On his Wednesday night special this week, Glenn called out the left's long list of alleged corruption that has gone unchecked and stressed that Donald Trump's legal team must be allowed to go through the process of investigating the multiple allegations of election fraud to ensure our voting systems are fair.

"I don't know about you, but I'm tired. I am worn out. I am fed up!" Glenn said during his opening monologue. "I've had enough. I am tired of exposing corruption, doing our homework, even going overseas and having documents translated to make sure they're exactly right, [and] presenting the evidence ... except, once we expose it, nothing happens. Nobody goes to jail. Nobody pays for a damn thing any more!"

Watch the short video clip from the full show below:
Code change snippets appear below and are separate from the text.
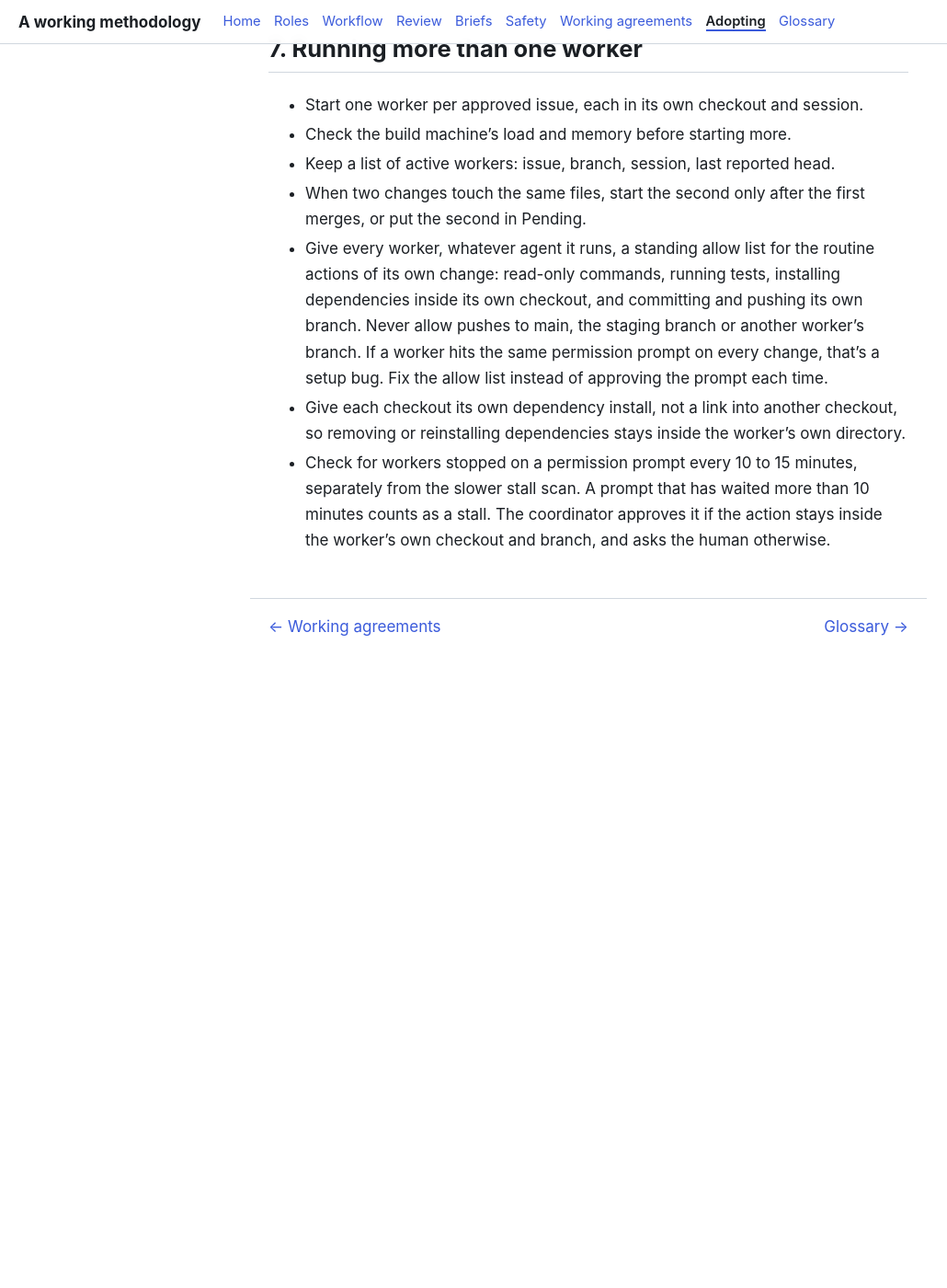
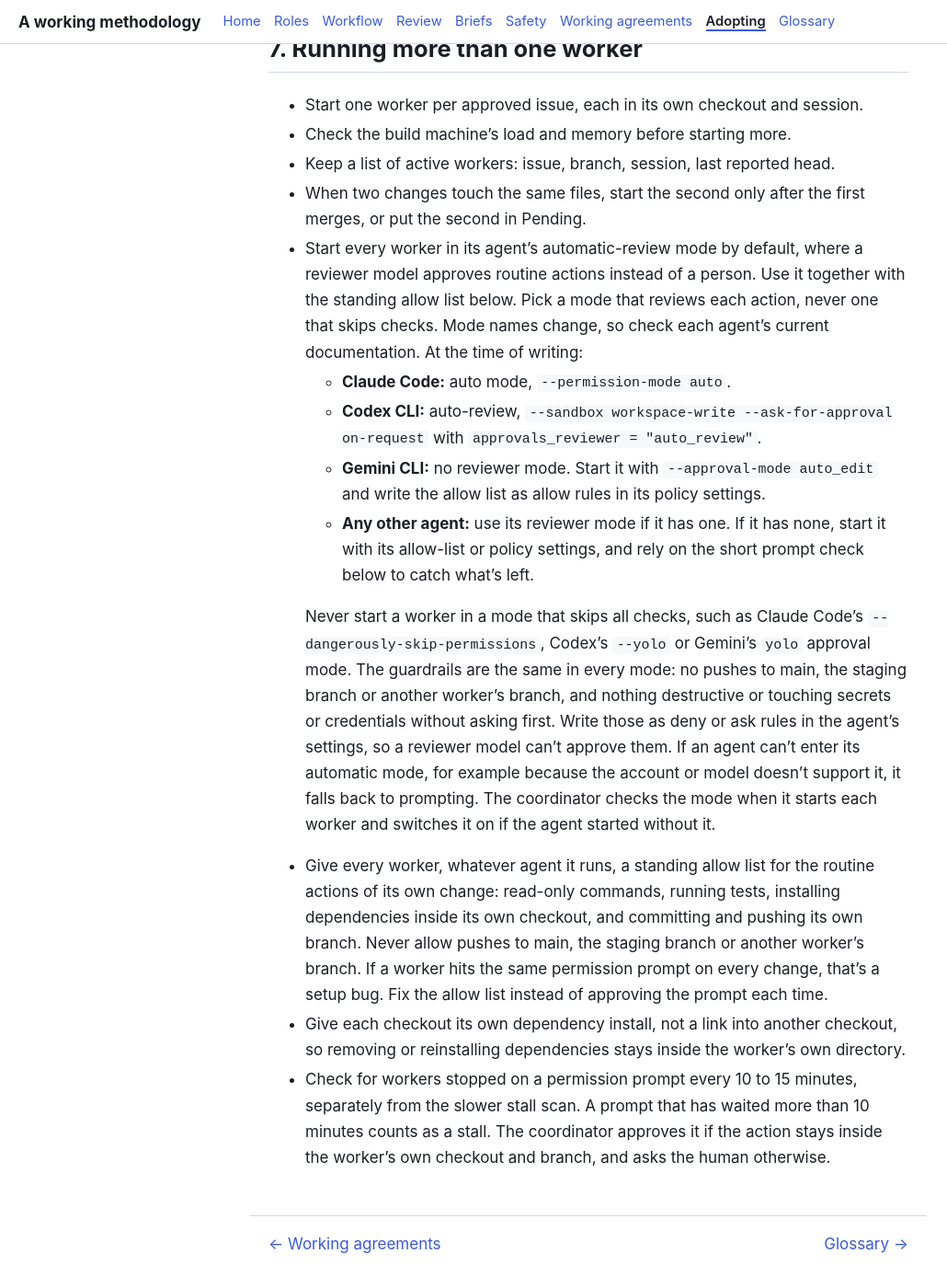
Before and after one commit to tangentcode/methodology, a Jekyll site: the page built from adopting.md, in a window 1280 px wide and 1400 px high, scrolled down 6240 px. Shown: the whole window at 92% size, without its empty margins (0-1030 px from the left). Built offline with Jekyll 4.4.1, drawn with Linux system fonts in a browser that asks for light colours; our own code applies the rules of GitHub Pages for plain Markdown files; before the commit the page ends 6999 px from its top, so only the background shows below that.

Commit message:
Workers: start in each agent's automatic-review mode by default, with the same guardrails

```diff
--- a/adopting.md
+++ b/adopting.md
@@ -177,6 +177,13 @@ If any item fails later, move the card back to In Progress and convert the pull
 - Check the build machine's load and memory before starting more.
 - Keep a list of active workers: issue, branch, session, last reported head.
 - When two changes touch the same files, start the second only after the first merges, or put the second in Pending.
+- Start every worker in its agent's automatic-review mode by default, where a reviewer model approves routine actions instead of a person. Use it together with the standing allow list below. Pick a mode that reviews each action, never one that skips checks. Mode names change, so check each agent's current documentation. At the time of writing:
+  - **Claude Code:** auto mode, `--permission-mode auto`.
+  - **Codex CLI:** auto-review, `--sandbox workspace-write --ask-for-approval on-request` with `approvals_reviewer = "auto_review"`.
+  - **Gemini CLI:** no reviewer mode. Start it with `--approval-mode auto_edit` and write the allow list as allow rules in its policy settings.
+  - **Any other agent:** use its reviewer mode if it has one. If it has none, start it with its allow-list or policy settings, and rely on the short prompt check below to catch what's left.
+
+  Never start a worker in a mode that skips all checks, such as Claude Code's `--dangerously-skip-permissions`, Codex's `--yolo` or Gemini's `yolo` approval mode. The guardrails are the same in every mode: no pushes to main, the staging branch or another worker's branch, and nothing destructive or touching secrets or credentials without asking first. Write those as deny or ask rules in the agent's settings, so a reviewer model can't approve them. If an agent can't enter its automatic mode, for example because the account or model doesn't support it, it falls back to prompting. The coordinator checks the mode when it starts each worker and switches it on if the agent started without it.
 - Give every worker, whatever agent it runs, a standing allow list for the routine actions of its own change: read-only commands, running tests, installing dependencies inside its own checkout, and committing and pushing its own branch. Never allow pushes to main, the staging branch or another worker's branch. If a worker hits the same permission prompt on every change, that's a setup bug. Fix the allow list instead of approving the prompt each time.
 - Give each checkout its own dependency install, not a link into another checkout, so removing or reinstalling dependencies stays inside the worker's own directory.
 - Check for workers stopped on a permission prompt every 10 to 15 minutes, separately from the slower stall scan. A prompt that has waited more than 10 minutes counts as a stall. The coordinator approves it if the action stays inside the worker's own checkout and branch, and asks the human otherwise.
```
Because the content of this show is sure to set off the Big Tech censors, the full episode is only be available on BlazeTV. The election and its aftermath are the most important stories in America, so we're offering our most timely discount ever: $30 off a one-year subscription to BlazeTV with code "GLENN."